[Modification records]
■ ■ ■ ■ ■

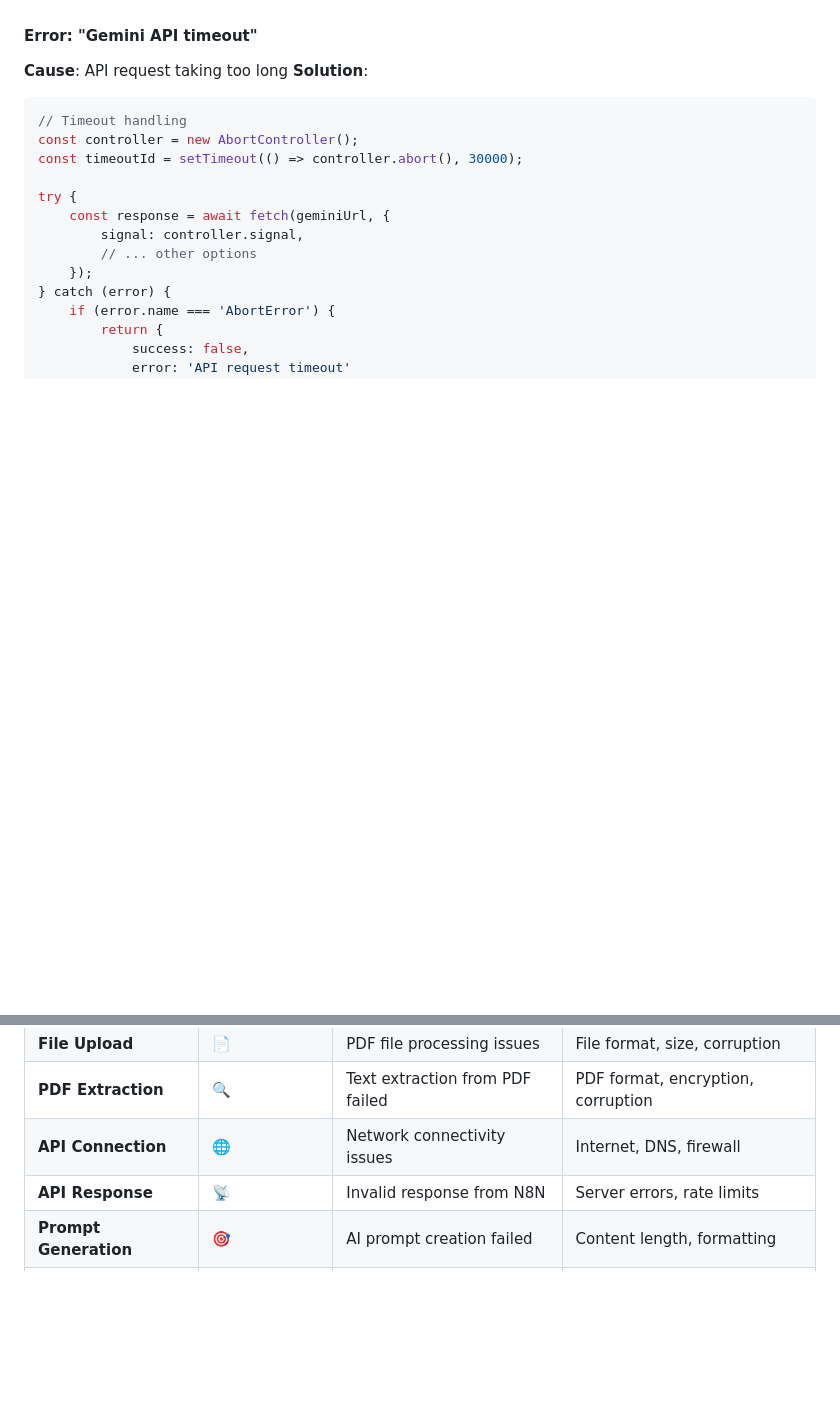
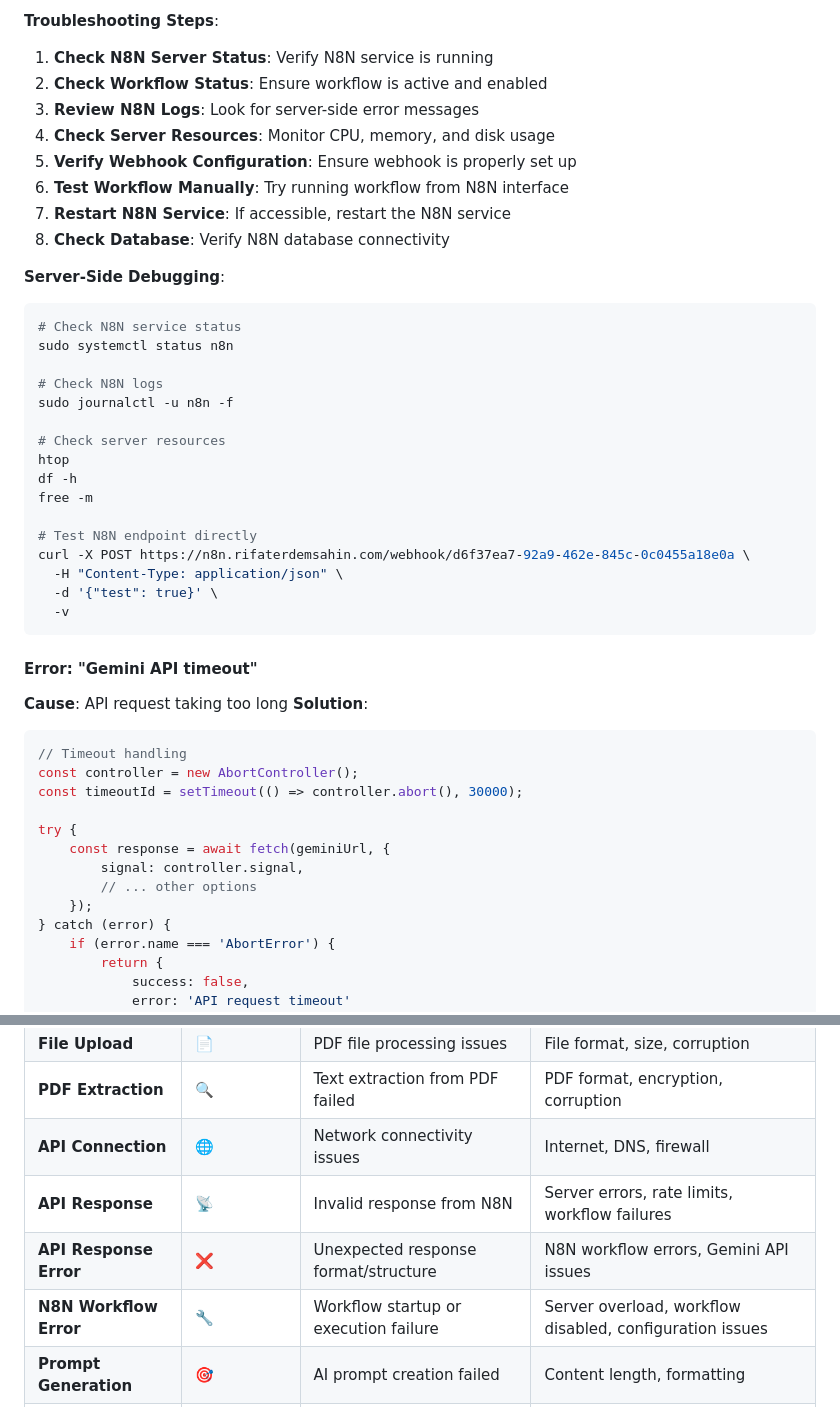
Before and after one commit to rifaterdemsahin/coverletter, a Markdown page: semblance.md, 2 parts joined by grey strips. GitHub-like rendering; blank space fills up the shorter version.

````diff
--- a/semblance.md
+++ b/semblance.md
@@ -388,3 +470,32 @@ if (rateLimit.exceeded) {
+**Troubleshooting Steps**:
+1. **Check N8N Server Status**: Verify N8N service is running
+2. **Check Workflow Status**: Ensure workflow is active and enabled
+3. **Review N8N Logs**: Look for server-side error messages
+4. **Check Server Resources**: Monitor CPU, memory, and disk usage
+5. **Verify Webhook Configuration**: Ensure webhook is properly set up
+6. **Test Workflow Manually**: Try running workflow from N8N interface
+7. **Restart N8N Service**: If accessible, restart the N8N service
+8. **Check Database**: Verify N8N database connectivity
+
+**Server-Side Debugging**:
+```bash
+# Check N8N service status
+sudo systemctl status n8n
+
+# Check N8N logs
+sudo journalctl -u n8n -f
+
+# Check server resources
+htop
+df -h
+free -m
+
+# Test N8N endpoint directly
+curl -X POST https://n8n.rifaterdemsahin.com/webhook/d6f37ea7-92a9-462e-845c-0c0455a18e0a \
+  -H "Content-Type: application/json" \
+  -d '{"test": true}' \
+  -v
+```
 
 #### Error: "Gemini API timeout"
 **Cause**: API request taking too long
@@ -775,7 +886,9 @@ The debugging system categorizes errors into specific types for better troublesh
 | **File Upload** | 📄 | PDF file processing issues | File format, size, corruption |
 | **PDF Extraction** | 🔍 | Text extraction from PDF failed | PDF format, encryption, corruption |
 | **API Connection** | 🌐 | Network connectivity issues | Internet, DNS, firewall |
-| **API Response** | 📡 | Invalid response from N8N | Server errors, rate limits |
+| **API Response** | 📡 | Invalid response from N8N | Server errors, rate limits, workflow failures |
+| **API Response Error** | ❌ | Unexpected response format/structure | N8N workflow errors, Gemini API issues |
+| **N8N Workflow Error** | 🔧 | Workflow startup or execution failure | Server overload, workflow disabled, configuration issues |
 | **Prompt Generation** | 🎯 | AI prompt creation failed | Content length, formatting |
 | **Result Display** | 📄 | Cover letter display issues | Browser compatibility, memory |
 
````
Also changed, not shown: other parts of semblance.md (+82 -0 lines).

■ ■ ■ ■ ■

**YOUR OBJECTIVE**
Please copy each line of the records above in which the word "sudo" can be found.

**SOLUTION**
+sudo systemctl status n8n
+sudo journalctl -u n8n -f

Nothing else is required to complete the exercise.